When we meet after the performance, Chang explains how the ancient structure of the Palazzo Strozzi and the exhibition ‘Verocchio: Master of Leonardo’ (closed July 14) both evoked the memories and feelings of his childhood, and prompted him to think of the words of the Old Testament prayer of Jabez (Chang converted from Buddhism to Christianity after the death of his wife in 2000). While performing he had intended to play popular Taiwanese music from his childhood in the 1950s, and from the period in the ’70s when he met his wife, but was prevented by copyright restrictions.

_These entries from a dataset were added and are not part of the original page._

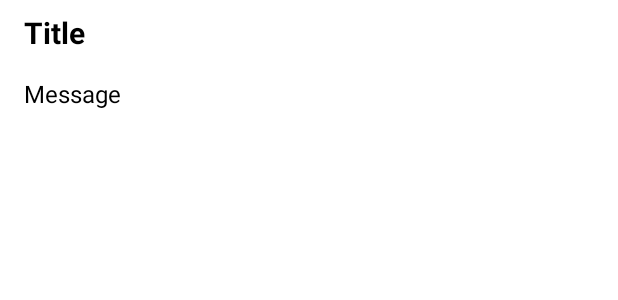
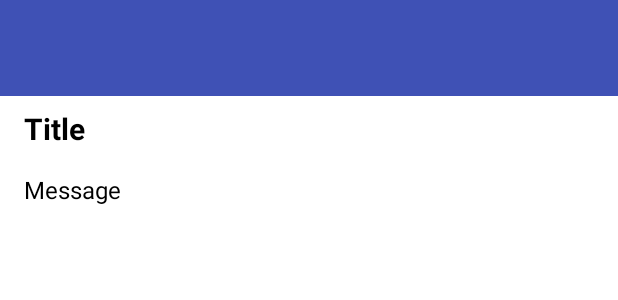
Before and after one commit to snagy8319/OneNote2025_SN, an Android app: the layout activity_note_list.xml on its own in the app's theme, with its tools: preview values and no code run, on a phone screen of 412 x 824 dp. Shown: the top 300 px of the screen. Run offline under Robolectric (Android 15) with nearby library versions, the light colour scheme and no system bars.

Commit message:
Added toolbar.

```diff
--- a/app/src/main/java/com/onenote/android/NoteListActivity.kt
+++ b/app/src/main/java/com/onenote/android/NoteListActivity.kt
@@ -7,5 +7,7 @@ class NoteListActivity : AppCompatActivity() {
     override fun onCreate(savedInstanceState: Bundle?) {
         super.onCreate(savedInstanceState)
         setContentView(R.layout.activity_note_list)
+
+        setSupportActionBar(findViewById(R.id.toolbar))
     }
 }
--- a/app/src/main/res/layout/activity_note_list.xml
+++ b/app/src/main/res/layout/activity_note_list.xml
@@ -1,12 +1,19 @@
 <?xml version="1.0" encoding="utf-8"?>
-<LinearLayout
-    xmlns:android="http://schemas.android.com/apk/res/android"
+<LinearLayout xmlns:android="http://schemas.android.com/apk/res/android"
     xmlns:tools="http://schemas.android.com/tools"
     android:layout_width="match_parent"
     android:layout_height="match_parent"
+    xmlns:app="http://schemas.android.com/apk/res-auto"
     android:background="@color/white"
     android:orientation="vertical"
     tools:context=".MainActivity">
+
+    <androidx.appcompat.widget.Toolbar
+        android:id="@+id/toolbar"
+        android:layout_width="match_parent"
+        android:layout_height="wrap_content"
+        android:background="@color/blue"
+        app:titleTextColor="@color/white"/>
 
     <TextView
         android:id="@+id/noteTitle"
```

Now we listen to a few bars of the nostalgic, Japanese-inspired melody of the famous ‘Green Island Serenade’ of 1954, called up on Chang’s daughter’s smartphone, in which the balladeer yearns for their lover incarcerated as a political prisoner by the Kuomintang on this small island off Taiwan. The themes of love, loss and memory are woven into Chang’s vast painting, which he is planning (as he has done in the past) to remake as sculpture – effectively line forged in iron.
The performance marked the launch of the fourth edition of Art of the Treasure Hunt (until October 15), an initiative produced by Luziah Hennessy bringing together the work of 17 artists from around the world – the celebrated and the little-known – for display in the buildings of six of the top Chianti wineries. This year’s iteration, curated by Maria Rus Bojan, asks a question: ‘From Where Comes Your Voice?’ Works by Chang include a 20 metre-long ‘scroll’ painted in Beijing and now cascading from a vaulted brick ceiling at the Castello di Brolio, and an installation of smaller ink paintings on paper. Inside the castle’s great Gothic Revival hall, the Shanghai-born, Dijon-based Yan Pei-Ming contributes an expressive reworking of Titian’s portrait of Cardinal Alessandro Farnese. Outside on the terrace is a horseshoe piece by Mark Handforth, an artist born in Hong Kong, educated in London and Frankfurt, and now working in Miami. Nearby, Richard Long has used local stones for his homage to the alternating black and white bands of Sienese church architecture, one of the most resonant installations of this glorious Tuscan art trail.
Art, award-winning wine and the unspoilt Tuscan landscape certainly make for an irresistible combination – not least when the historic buildings of these often ancient vineyards boast such dramatic interiors as the cantinas of Fèlsina (Chang, Osvaldo González, Nathalie du Pasquier, Augustas Serapinas, Raqib Shaw) or offer the untouched 18th-century bucolic decoration of the Villa di Geggiano (Liz Deschenes, Sara VanDerBeek). As for the other venues and artists, it will be a pleasure to hunt them out and discover them for yourself.